**What is required**
Everything in the records is to be written out exactly, except the pictures.

**Data for analysis**
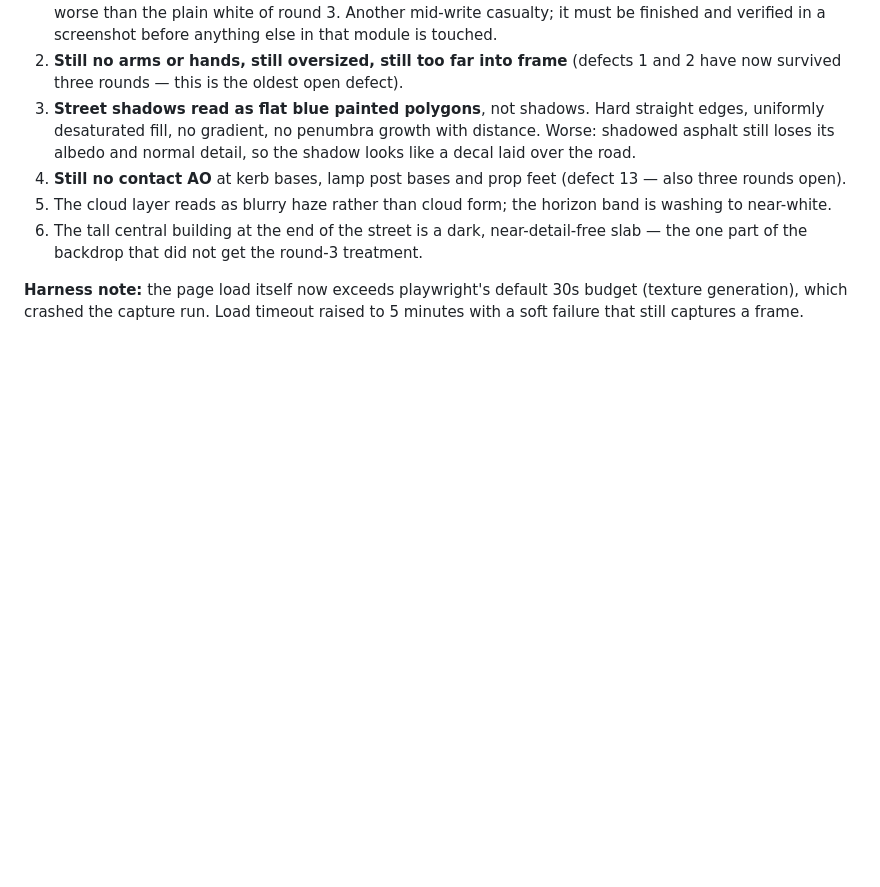
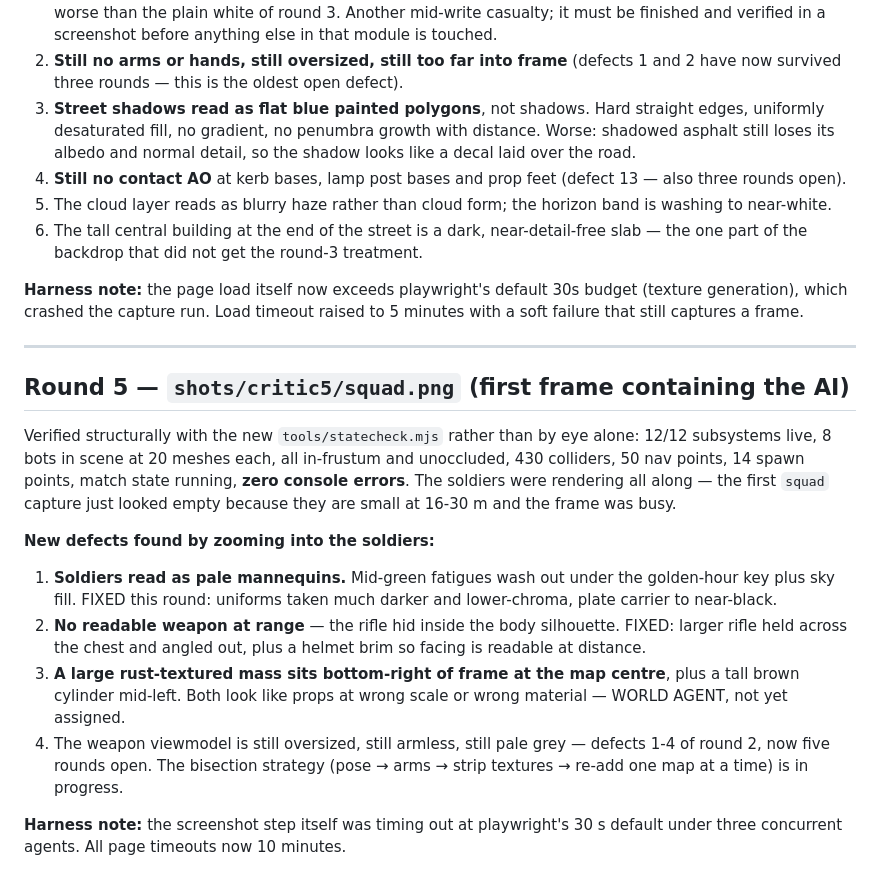
Before and after one commit to haaruunhashi/GTA, a Markdown page: cod/CRITIQUE.md, the part around the change. Drawn GitHub-style; blank space fills up the shorter version.

Commit message:
Critique round 5: AI verified in frame; soldier and prop defects logged

```diff
--- a/cod/CRITIQUE.md
+++ b/cod/CRITIQUE.md
@@ -174,3 +174,31 @@ the timeout raised to 7 minutes.
 **Harness note:** the page load itself now exceeds playwright's default 30s
 budget (texture generation), which crashed the capture run. Load timeout raised
 to 5 minutes with a soft failure that still captures a frame.
+
+---
+
+## Round 5 — `shots/critic5/squad.png` (first frame containing the AI)
+
+Verified structurally with the new `tools/statecheck.mjs` rather than by eye
+alone: 12/12 subsystems live, 8 bots in scene at 20 meshes each, all in-frustum
+and unoccluded, 430 colliders, 50 nav points, 14 spawn points, match state
+running, **zero console errors**. The soldiers were rendering all along — the
+first `squad` capture just looked empty because they are small at 16-30 m and the
+frame was busy.
+
+**New defects found by zooming into the soldiers:**
+1. **Soldiers read as pale mannequins.** Mid-green fatigues wash out under the
+   golden-hour key plus sky fill. FIXED this round: uniforms taken much darker
+   and lower-chroma, plate carrier to near-black.
+2. **No readable weapon at range** — the rifle hid inside the body silhouette.
+   FIXED: larger rifle held across the chest and angled out, plus a helmet brim
+   so facing is readable at distance.
+3. **A large rust-textured mass sits bottom-right of frame at the map centre**,
+   plus a tall brown cylinder mid-left. Both look like props at wrong scale or
+   wrong material — WORLD AGENT, not yet assigned.
+4. The weapon viewmodel is still oversized, still armless, still pale grey —
+   defects 1-4 of round 2, now five rounds open. The bisection strategy
+   (pose → arms → strip textures → re-add one map at a time) is in progress.
+
+**Harness note:** the screenshot step itself was timing out at playwright's 30 s
+default under three concurrent agents. All page timeouts now 10 minutes.
```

**Response to the task**
Before and after one commit to haaruunhashi/GTA, a Markdown page: cod/CRITIQUE.md, the part around the change. Drawn GitHub-style; blank space fills up the shorter version.

Commit message:
Critique round 5: AI verified in frame; soldier and prop defects logged

```diff
--- a/cod/CRITIQUE.md
+++ b/cod/CRITIQUE.md
@@ -174,3 +174,31 @@ the timeout raised to 7 minutes.
 **Harness note:** the page load itself now exceeds playwright's default 30s
 budget (texture generation), which crashed the capture run. Load timeout raised
 to 5 minutes with a soft failure that still captures a frame.
+
+---
+
+## Round 5 — `shots/critic5/squad.png` (first frame containing the AI)
+
+Verified structurally with the new `tools/statecheck.mjs` rather than by eye
+alone: 12/12 subsystems live, 8 bots in scene at 20 meshes each, all in-frustum
+and unoccluded, 430 colliders, 50 nav points, 14 spawn points, match state
+running, **zero console errors**. The soldiers were rendering all along — the
+first `squad` capture just looked empty because they are small at 16-30 m and the
+frame was busy.
+
+**New defects found by zooming into the soldiers:**
+1. **Soldiers read as pale mannequins.** Mid-green fatigues wash out under the
+   golden-hour key plus sky fill. FIXED this round: uniforms taken much darker
+   and lower-chroma, plate carrier to near-black.
+2. **No readable weapon at range** — the rifle hid inside the body silhouette.
+   FIXED: larger rifle held across the chest and angled out, plus a helmet brim
+   so facing is readable at distance.
+3. **A large rust-textured mass sits bottom-right of frame at the map centre**,
+   plus a tall brown cylinder mid-left. Both look like props at wrong scale or
+   wrong material — WORLD AGENT, not yet assigned.
+4. The weapon viewmodel is still oversized, still armless, still pale grey —
+   defects 1-4 of round 2, now five rounds open. The bisection strategy
+   (pose → arms → strip textures → re-add one map at a time) is in progress.
+
+**Harness note:** the screenshot step itself was timing out at playwright's 30 s
+default under three concurrent agents. All page timeouts now 10 minutes.
```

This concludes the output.